Informative page about various aspects of living in Germany that are also pertinent for travelers.
A great website with lots of information for people visiting or moving to Germany. Very practical how-to tips.
Deutsche Welle has a nice series, Discover Germany, about different travel destinations in Germany.
The currency used in Germany is the Euro. Here’s a website that shows you all of the Euro banknotes and coins so you can familiarize yourself with the money before you go.
Driving in Germany: A good resource page, particularly for Americans and Canadians; also see our bilingual blog entries on German traffic lights and rules of the road (1, 2). If you are planning to drive in Germany, you may want to work specifically on automobile-related vocabulary (see the resources related to “Auto” on our vocab page) or take the virtual driving test offered by the Auto Club of Switzerland (for your sanity’s sake, turn off the sound). A thorough overview with links to all the road signs and what they mean (in English). Good summary of rules for driving on the Autobahn. If you are going to stay in Germany for a while and plan on getting an international driver’s license, you may be interested in this first-hand report. A nice comparison chart of rules of the road.
Lufthansa (German Airline)
Useful travel information from Lufthansa (store hours, electricity, holidays etc.)
If you are booking a hotel, the following vocabulary might come in handy:
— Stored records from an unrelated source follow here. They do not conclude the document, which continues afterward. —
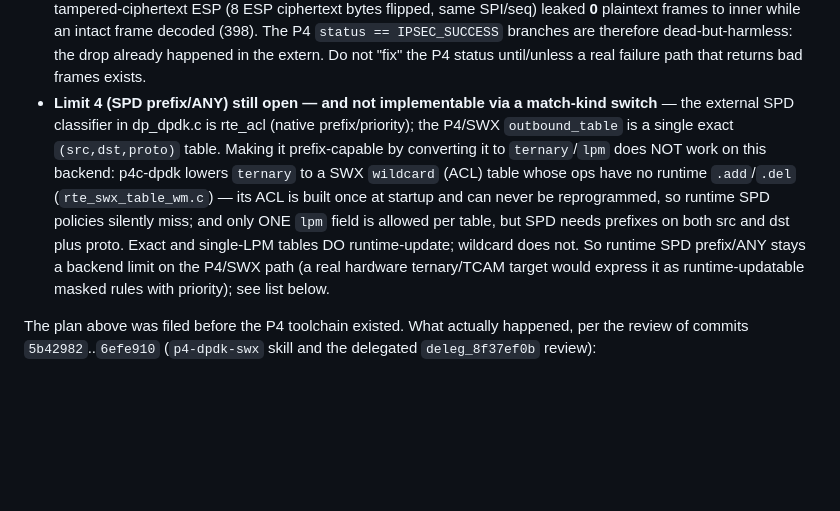
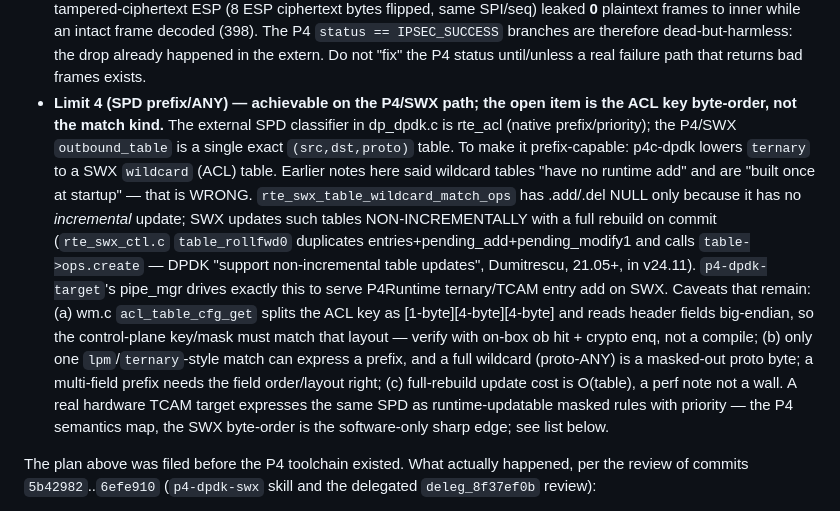
Before and after one commit to derekm/r2dp, a Markdown page: p4/PLAN.md, the part around the change. Rendered like a GitHub page; blank space fills up the shorter version.

Commit message:
p4: correct Limit 4 conclusion — SWX wildcard tables ARE runtime-updatable (non-incremental rebuild)
Earlier notes (4108e2c/2e75c4d, skill) claimed SPD prefix/ANY is not
implementable because rte_swx_table_wildcard_match_ops has .add/.del NULL.
That is a misreading: .add==NULL only means no *incremental* update. SWX
updates such tables NON-INCREMENTALLY — rte_swx_ctl.c table_rollfwd0, on
commit, duplicates entries+pending_add+pending_modify1 and calls
table->ops.create to fully rebuild the ACL (DPDK 'support non-incremental
table updates', Dumitrescu, merged 21.05; present in v24.11 and main).
p4-dpdk-target pipe_mgr drives exactly this to serve P4Runtime ternary/TCAM
entry add on the SWX backend.

So Limit 4 is achievable by converting outbound_table to ternary -> SWX
wildcard. The real open work is the wm.c ACL key byte-order/layout
([1-byte][4-byte][4-byte] split, big-endian header fields), verified on-box
by ob hit + crypto enq, not by the match kind. Full-rebuild update cost is
O(table), a perf note, not a wall. Docs/skill updated; no code change.

```diff
--- a/p4/PLAN.md
+++ b/p4/PLAN.md
@@ -177,19 +177,28 @@ crypto layer even though the P4 `status` branch is unwritten.
   IPSEC_SUCCESS` branches are therefore dead-but-harmless: the drop already
   happened in the extern.  Do not "fix" the P4 status until/unless a real
   failure path that returns bad frames exists.
-- **Limit 4 (SPD prefix/ANY) still open — and not implementable via a match-kind
-  switch** — the external SPD classifier in dp_dpdk.c is rte_acl (native
-  prefix/priority); the P4/SWX `outbound_table` is a single exact
-  `(src,dst,proto)` table.  Making it prefix-capable by converting it to
-  `ternary`/`lpm` does NOT work on this backend: p4c-dpdk lowers `ternary` to
-  a SWX `wildcard` (ACL) table whose ops have no runtime `.add`/`.del`
-  (`rte_swx_table_wm.c`) — its ACL is built once at startup and can never be
-  reprogrammed, so runtime SPD policies silently miss; and only ONE `lpm`
-  field is allowed per table, but SPD needs prefixes on both src and dst plus
-  proto.  Exact and single-LPM tables DO runtime-update; wildcard does not.
-  So runtime SPD prefix/ANY stays a backend limit on the P4/SWX path (a real
-  hardware ternary/TCAM target would express it as runtime-updatable masked
-  rules with priority); see list below.
+- **Limit 4 (SPD prefix/ANY) — achievable on the P4/SWX path; the open item is
+  the ACL key byte-order, not the match kind.** The external SPD classifier in
+  dp_dpdk.c is rte_acl (native prefix/priority); the P4/SWX `outbound_table`
+  is a single exact `(src,dst,proto)` table.  To make it prefix-capable:
+  p4c-dpdk lowers `ternary` to a SWX `wildcard` (ACL) table.  Earlier notes
+  here said wildcard tables "have no runtime add" and are "built once at
+  startup" — that is WRONG.  `rte_swx_table_wildcard_match_ops` has .add/.del
+  NULL only because it has no *incremental* update; SWX updates such tables
+  NON-INCREMENTALLY with a full rebuild on commit (`rte_swx_ctl.c`
+  `table_rollfwd0` duplicates entries+pending_add+pending_modify1 and calls
+  `table->ops.create` — DPDK "support non-incremental table updates",
+  Dumitrescu, 21.05+, in v24.11).  `p4-dpdk-target`'s pipe_mgr drives exactly
+  this to serve P4Runtime ternary/TCAM entry add on SWX.  Caveats that remain:
+  (a) wm.c `acl_table_cfg_get` splits the ACL key as [1-byte][4-byte][4-byte]
+  and reads header fields big-endian, so the control-plane key/mask must match
+  that layout — verify with on-box ob hit + crypto enq, not a compile; (b) only
+  one `lpm`/`ternary`-style match can express a prefix, and a full wildcard
+  (proto-ANY) is a masked-out proto byte; a multi-field prefix needs the field
+  order/layout right; (c) full-rebuild update cost is O(table), a perf note
+  not a wall.  A real hardware TCAM target expresses the same SPD as
+  runtime-updatable masked rules with priority — the P4 semantics map, the SWX
+  byte-order is the software-only sharp edge; see list below.
 
 The plan above was filed before the P4 toolchain existed.  What actually
 happened, per the review of commits `5b42982`..`6efe910` (`p4-dpdk-swx` skill
```
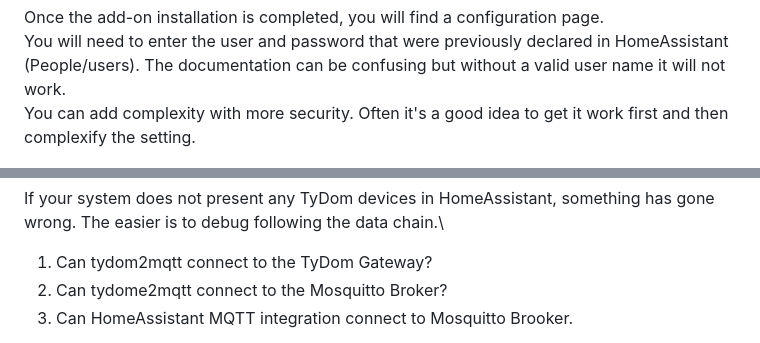
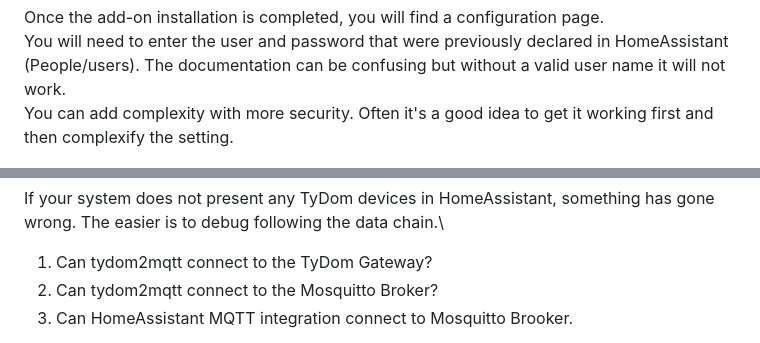
Before and after one commit to fmartinou/tydom2mqtt, a Markdown page: docs/HomeAssistantInstallConfigTroubleshooting/README.md, 2 parts joined by grey strips. Drawn GitHub-style.

```diff
--- a/docs/HomeAssistantInstallConfigTroubleshooting/README.md
+++ b/docs/HomeAssistantInstallConfigTroubleshooting/README.md
@@ -48,7 +48,7 @@ Locate and click the icon Mosquitto Brooker. You will get the following page. Ju
 
 Once the add-on installation is completed, you will find a configuration page.\
 You will need to enter the user and password that were previously declared in HomeAssistant (People/users). The documentation can be confusing but without a valid user name it will not work.\
-You can add complexity with more security. Often it's a good idea to get it work first and then complexify the setting.
+You can add complexity with more security. Often it's a good idea to get it working first and then complexify the setting.
 
 ![mosquitto-config](mosquitto-config.png)
 
@@ -89,7 +89,7 @@ A bug requires to setup a PIN for the Alarm even if you do not have an alarm, an
   ## Debug
   If your system does not present any TyDom devices in HomeAssistant, something has gone wrong. The easier is to debug following the data chain.\
   1) Can tydom2mqtt connect to the TyDom Gateway?
-  2) Can tydome2mqtt connect to the Mosquitto Broker?
+  2) Can tydom2mqtt connect to the Mosquitto Broker?
   3) Can HomeAssistant MQTT integration connect to Mosquitto Brooker.
 
   Start by checking that the corresponding docker containers are up and running. From the host / HomeAssistan console you should see something like this :\
```
Also changed, not shown: other parts of docs/HomeAssistantInstallConfigTroubleshooting/README.md (+7 -7 lines).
Looking for the cheapest flight? This is BY FAR the most useful flight search engine. You can’t make reservations here, but armed with the information you find, you can make your reservations directly with the airline or through another travel site, such as Priceline or Expedia.
Public transportation: the public transportation system in all of the German-speaking countries is generally very good, except in rural areas. Excellent article about public transportation.
Train passes are an amazing option for traveling in Europe, not only for students, but for seniors and everyone in between. Rail Europe offers pretty much every train pass/ticket available in Europe (Eurail etc.). Make sure you also read our blog entry about the difficulties of purchasing individual train tickets in Switzerland. Not putting this on here to get you to buy a rail pass, but to make you aware of the frustrations I myself recently experienced (and I grew up in Switzerland). Similarly, my father recently purchased a ticket at one of the machines at the train station and was told by one conductor checking his ticket that it was fine and by the next one that it was not valid. If even the conductors can’t figure out the tickets, I feel like I’m playing Russian roulette every time I buy an individual ticket. Solution: buy a day pass or some other rail pass that is good everywhere. The passes may seem kind of pricey at first glance, but individual train tickets are not cheap anymore by any stretch of the imagination.
Weather info for dozens of cities in Germany
Legal stuff: If you are planning on drinking alcohol in Germany.
Culture: our bilingual German/English blog entries relating to living/traveling in Germany. 1 (restaurant), 2 (restrooms), 3 (land use/hiking); 4 (good-luck charms); 5 (dogs in restaurants and stores). If you are mystified by some German customs or items, there is a good chance you can find an explanation here. A nice comparison chart for restaurant etiquette (scroll down to page 2). Various other comparisons between American and German culture.
Restaurant: 10 Things you should know before going to a German restaurant. Some common phrases used by a guest and a waiter/waitress at a restaurant:
Some warnings found in travel advisories issued by other countries for people traveling to Germany.
Shopping in Germany: here’s kind of a cool app to find stores near a location in Germany. Also let’s you look at all the store ads in a local area and check directions and opening hours for the different stores.
Important Travel Tip: Speaking from personal experience, I suggest you bring a selection of over-the-counter cold drugs with you. Combination cold drugs like Dayquil or Nyquil are unheard of in Europe and generally require a prescription. The drugs that are available over the counter tend to be less potent than the drugs in the US. I am not advocating the indiscriminate use of such medications at all, but there is nothing quite as miserable as traveling in a foreign country when you are sick and then not being able to get any medications that alleviate your symptoms. Personally, I would advise anyone to take some Emergen-C for a couple of days prior to your trip and a couple of days after arrival.
A guide to German etiquette: http://www.young-germany.de/topic/live/settle-in-adjust/a-guide-to-german-etiquette. Basic German manners in a nutshell: Some of these are not that strict anymore, but they can’t hurt. Also check out our blog on Knigge, the German guide to manners.